■ ABOUT THIS EXERCISE:
If a line in the data below holds the word "sheet", include it in the count. Give only the final number.

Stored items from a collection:
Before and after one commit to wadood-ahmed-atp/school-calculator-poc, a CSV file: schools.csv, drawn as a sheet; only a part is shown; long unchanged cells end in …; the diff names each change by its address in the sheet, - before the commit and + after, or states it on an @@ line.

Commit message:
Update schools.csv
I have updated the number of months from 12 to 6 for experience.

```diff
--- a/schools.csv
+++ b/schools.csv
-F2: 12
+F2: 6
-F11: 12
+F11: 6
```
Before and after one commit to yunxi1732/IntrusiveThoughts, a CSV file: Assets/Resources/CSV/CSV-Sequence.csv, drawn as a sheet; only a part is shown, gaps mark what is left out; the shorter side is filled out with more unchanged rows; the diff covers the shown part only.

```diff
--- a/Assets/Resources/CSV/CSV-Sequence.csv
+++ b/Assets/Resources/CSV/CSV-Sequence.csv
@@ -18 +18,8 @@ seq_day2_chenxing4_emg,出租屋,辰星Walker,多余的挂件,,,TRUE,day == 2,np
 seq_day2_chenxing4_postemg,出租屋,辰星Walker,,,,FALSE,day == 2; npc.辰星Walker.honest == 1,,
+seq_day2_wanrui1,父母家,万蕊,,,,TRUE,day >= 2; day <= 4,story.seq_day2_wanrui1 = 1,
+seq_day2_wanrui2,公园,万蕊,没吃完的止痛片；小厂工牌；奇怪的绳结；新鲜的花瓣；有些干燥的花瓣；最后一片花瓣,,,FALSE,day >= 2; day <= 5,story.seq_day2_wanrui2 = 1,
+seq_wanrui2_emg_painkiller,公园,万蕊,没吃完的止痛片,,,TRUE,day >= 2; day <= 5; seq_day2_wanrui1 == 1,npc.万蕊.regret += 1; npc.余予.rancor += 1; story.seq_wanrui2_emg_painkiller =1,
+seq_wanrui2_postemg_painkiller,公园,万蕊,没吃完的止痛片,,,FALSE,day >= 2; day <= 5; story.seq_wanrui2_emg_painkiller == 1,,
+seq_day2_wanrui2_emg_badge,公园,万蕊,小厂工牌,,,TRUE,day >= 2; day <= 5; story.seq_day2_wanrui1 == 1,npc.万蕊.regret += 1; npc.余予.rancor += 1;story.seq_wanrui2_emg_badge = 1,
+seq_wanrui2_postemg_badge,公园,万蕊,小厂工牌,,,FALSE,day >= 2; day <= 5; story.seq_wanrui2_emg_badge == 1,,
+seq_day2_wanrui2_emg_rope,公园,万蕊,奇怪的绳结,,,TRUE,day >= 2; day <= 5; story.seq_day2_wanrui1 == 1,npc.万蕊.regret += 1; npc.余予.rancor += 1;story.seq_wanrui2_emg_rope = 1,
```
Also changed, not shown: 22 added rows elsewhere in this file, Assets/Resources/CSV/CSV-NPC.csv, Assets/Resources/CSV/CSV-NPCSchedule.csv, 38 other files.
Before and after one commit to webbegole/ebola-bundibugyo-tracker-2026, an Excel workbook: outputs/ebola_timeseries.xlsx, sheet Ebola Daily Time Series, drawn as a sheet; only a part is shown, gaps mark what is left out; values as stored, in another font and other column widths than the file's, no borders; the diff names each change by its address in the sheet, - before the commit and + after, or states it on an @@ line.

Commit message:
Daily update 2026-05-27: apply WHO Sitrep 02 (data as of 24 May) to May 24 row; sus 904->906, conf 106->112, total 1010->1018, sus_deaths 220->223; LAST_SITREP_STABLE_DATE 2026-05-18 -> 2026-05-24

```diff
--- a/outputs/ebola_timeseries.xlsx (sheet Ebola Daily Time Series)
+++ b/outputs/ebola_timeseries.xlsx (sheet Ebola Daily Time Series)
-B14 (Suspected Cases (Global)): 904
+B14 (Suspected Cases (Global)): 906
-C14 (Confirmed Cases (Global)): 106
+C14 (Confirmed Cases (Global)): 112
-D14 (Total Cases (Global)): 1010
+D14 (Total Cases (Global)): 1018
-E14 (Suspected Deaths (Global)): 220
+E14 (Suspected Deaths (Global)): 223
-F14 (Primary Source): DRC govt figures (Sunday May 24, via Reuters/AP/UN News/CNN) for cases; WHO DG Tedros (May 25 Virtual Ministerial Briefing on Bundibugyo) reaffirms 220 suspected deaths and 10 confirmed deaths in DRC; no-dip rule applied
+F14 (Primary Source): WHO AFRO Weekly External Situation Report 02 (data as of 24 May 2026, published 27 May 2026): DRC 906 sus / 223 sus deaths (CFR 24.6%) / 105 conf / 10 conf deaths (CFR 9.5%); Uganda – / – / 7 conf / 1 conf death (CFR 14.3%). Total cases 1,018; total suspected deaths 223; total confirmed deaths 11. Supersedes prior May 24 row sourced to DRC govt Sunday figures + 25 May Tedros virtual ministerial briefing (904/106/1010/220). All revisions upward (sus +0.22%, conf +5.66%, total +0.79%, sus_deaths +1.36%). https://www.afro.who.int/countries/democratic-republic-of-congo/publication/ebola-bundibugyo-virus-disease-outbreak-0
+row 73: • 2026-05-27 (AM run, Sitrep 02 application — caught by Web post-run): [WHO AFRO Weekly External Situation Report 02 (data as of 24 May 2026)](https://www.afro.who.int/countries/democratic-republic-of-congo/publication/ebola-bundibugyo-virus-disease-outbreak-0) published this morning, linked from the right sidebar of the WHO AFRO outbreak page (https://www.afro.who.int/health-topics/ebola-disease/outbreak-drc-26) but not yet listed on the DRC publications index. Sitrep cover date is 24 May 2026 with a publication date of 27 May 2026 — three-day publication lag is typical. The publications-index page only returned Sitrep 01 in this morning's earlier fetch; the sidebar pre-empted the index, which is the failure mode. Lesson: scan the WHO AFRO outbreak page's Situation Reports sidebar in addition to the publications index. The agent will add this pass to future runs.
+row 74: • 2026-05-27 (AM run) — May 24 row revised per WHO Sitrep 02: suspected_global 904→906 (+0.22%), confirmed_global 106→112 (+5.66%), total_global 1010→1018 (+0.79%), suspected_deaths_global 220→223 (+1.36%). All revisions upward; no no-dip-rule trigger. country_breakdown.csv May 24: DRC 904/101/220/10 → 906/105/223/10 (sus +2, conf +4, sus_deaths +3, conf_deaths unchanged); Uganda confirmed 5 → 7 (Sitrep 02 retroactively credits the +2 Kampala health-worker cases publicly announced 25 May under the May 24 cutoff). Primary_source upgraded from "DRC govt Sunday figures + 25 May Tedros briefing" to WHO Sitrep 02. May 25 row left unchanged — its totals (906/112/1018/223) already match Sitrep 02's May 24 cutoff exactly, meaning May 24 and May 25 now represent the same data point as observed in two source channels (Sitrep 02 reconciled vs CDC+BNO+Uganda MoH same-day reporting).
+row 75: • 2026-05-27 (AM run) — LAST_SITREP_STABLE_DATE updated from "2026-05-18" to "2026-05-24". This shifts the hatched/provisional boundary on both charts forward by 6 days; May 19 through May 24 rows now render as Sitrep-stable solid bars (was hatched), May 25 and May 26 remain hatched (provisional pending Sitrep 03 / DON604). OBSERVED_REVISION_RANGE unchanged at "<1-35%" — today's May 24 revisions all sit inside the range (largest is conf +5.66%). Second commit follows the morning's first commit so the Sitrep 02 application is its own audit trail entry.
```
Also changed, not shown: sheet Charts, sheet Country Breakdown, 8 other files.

■ ANSWER SPACE:
6